• _PROBLEM TO SOLVE_:
In the entries that follow, which lines hold the string "stroke"? List them.

-- DATA FOR ANALYSIS follows --

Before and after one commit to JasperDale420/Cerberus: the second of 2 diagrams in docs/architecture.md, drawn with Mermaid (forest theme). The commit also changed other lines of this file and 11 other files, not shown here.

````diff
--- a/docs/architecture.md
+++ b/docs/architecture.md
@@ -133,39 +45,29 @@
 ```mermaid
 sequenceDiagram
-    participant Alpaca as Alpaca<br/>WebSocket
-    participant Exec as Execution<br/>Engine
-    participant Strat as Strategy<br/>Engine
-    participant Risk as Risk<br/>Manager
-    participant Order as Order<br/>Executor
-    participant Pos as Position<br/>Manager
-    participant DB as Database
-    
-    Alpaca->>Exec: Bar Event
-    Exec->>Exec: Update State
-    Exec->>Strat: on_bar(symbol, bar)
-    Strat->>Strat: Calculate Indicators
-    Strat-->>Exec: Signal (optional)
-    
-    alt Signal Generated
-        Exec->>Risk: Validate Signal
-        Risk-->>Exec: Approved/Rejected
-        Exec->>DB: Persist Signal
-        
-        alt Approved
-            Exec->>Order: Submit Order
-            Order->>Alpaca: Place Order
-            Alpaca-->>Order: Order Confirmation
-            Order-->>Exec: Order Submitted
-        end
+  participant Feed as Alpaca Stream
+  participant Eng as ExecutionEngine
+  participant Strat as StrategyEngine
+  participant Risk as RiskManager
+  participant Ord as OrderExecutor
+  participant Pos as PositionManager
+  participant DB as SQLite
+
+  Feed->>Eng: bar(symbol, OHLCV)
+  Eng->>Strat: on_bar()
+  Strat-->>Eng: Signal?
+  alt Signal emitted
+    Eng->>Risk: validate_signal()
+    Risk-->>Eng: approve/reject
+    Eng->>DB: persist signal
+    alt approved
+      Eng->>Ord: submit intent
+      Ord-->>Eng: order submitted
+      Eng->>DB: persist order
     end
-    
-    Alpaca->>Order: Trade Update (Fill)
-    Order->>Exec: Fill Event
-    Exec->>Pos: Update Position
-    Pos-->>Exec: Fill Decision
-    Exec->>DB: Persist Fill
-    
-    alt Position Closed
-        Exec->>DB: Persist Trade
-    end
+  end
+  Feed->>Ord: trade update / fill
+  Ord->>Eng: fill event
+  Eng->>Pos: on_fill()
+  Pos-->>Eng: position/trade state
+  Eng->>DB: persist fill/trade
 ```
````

-- DATA FOR ANALYSIS concluded --
-- DATA FOR ANALYSIS follows --

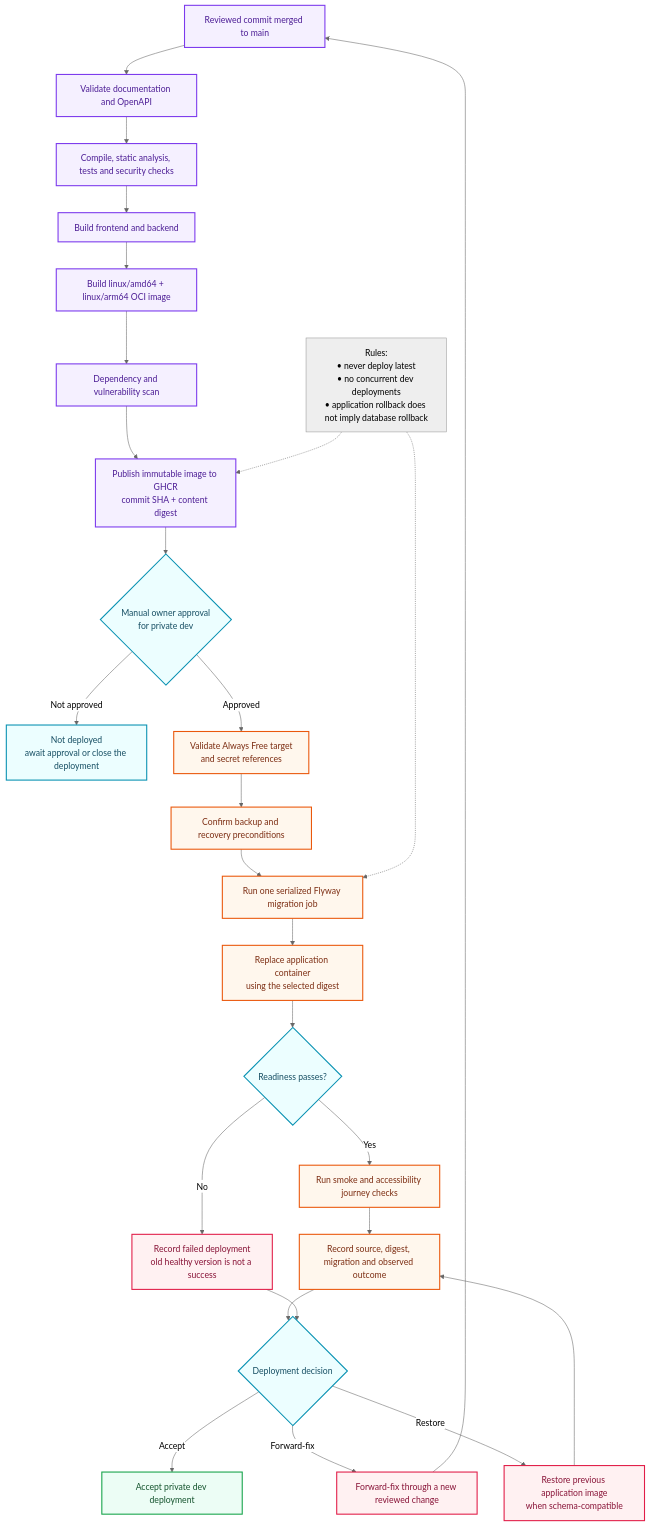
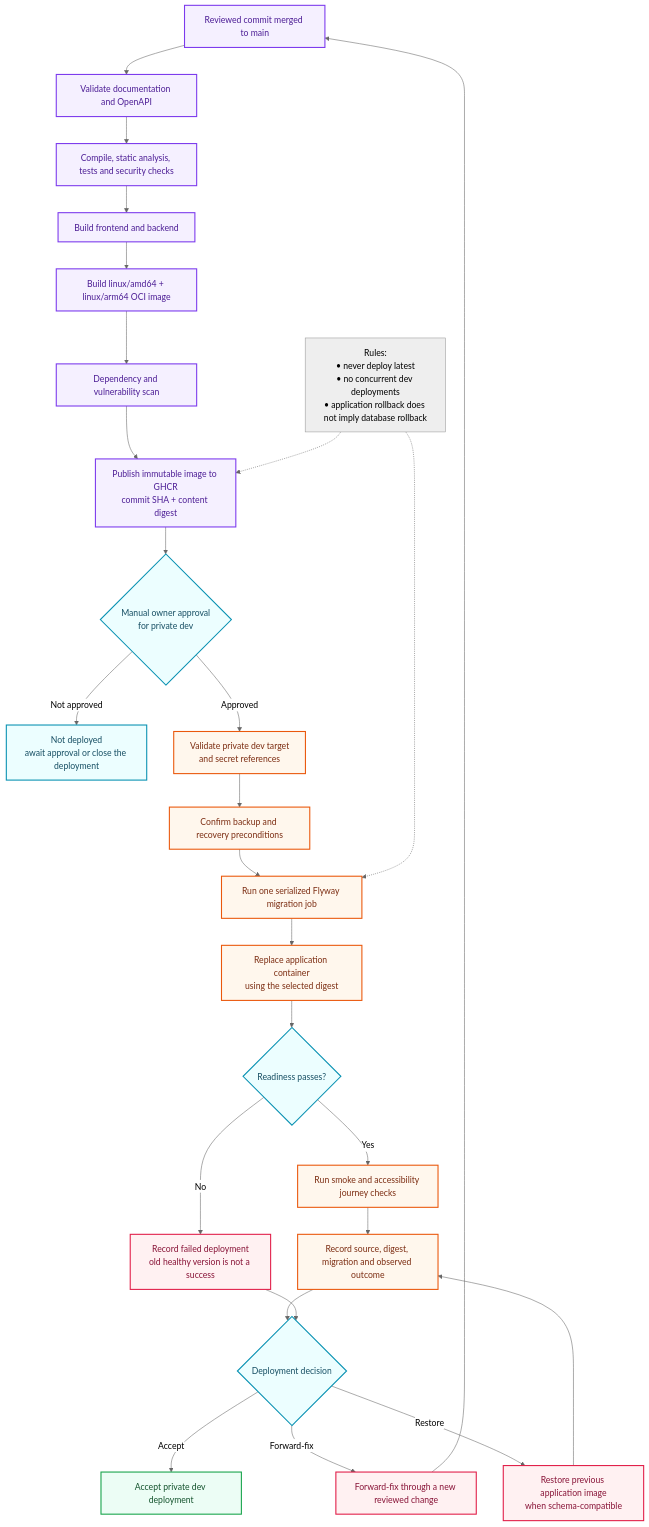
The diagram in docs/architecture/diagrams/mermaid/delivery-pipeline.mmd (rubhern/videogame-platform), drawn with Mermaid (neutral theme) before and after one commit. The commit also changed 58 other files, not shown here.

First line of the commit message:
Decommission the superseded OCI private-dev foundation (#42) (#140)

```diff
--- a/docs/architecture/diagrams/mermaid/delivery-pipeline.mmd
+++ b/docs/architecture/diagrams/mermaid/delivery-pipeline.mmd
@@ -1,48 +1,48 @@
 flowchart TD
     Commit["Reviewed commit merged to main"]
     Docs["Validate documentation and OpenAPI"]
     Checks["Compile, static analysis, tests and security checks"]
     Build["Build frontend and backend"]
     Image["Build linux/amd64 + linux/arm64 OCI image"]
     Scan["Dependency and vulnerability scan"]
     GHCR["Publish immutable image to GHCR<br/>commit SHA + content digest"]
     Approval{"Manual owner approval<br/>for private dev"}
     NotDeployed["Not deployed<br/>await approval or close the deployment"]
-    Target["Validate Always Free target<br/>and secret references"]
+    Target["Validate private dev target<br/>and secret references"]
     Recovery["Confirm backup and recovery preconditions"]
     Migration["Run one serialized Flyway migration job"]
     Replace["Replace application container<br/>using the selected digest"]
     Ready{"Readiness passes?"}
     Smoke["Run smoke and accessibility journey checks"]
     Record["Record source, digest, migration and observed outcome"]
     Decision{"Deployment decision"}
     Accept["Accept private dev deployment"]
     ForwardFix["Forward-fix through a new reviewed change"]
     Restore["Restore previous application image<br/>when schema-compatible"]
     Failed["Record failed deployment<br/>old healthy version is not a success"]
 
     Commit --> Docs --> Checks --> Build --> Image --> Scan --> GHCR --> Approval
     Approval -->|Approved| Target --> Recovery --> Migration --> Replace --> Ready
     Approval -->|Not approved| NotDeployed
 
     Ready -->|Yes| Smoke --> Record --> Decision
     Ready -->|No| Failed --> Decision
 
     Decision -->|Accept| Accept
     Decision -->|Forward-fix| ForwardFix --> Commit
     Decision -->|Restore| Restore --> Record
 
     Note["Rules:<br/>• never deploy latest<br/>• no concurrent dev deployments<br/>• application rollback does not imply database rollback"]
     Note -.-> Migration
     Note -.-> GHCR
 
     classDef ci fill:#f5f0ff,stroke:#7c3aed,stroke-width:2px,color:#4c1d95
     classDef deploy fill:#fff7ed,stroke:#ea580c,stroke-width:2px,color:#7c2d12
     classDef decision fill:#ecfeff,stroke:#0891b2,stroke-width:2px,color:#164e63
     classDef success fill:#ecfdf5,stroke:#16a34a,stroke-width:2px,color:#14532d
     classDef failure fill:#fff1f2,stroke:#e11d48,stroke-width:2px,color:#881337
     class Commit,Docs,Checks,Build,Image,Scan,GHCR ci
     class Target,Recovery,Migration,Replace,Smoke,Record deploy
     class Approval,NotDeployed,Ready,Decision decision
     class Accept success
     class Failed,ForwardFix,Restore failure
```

-- DATA FOR ANALYSIS concluded --

• _SOLVED EXERCISE_:
     classDef ci fill:#f5f0ff,stroke:#7c3aed,stroke-width:2px,color:#4c1d95
     classDef deploy fill:#fff7ed,stroke:#ea580c,stroke-width:2px,color:#7c2d12
     classDef decision fill:#ecfeff,stroke:#0891b2,stroke-width:2px,color:#164e63
     classDef success fill:#ecfdf5,stroke:#16a34a,stroke-width:2px,color:#14532d
     classDef failure fill:#fff1f2,stroke:#e11d48,stroke-width:2px,color:#881337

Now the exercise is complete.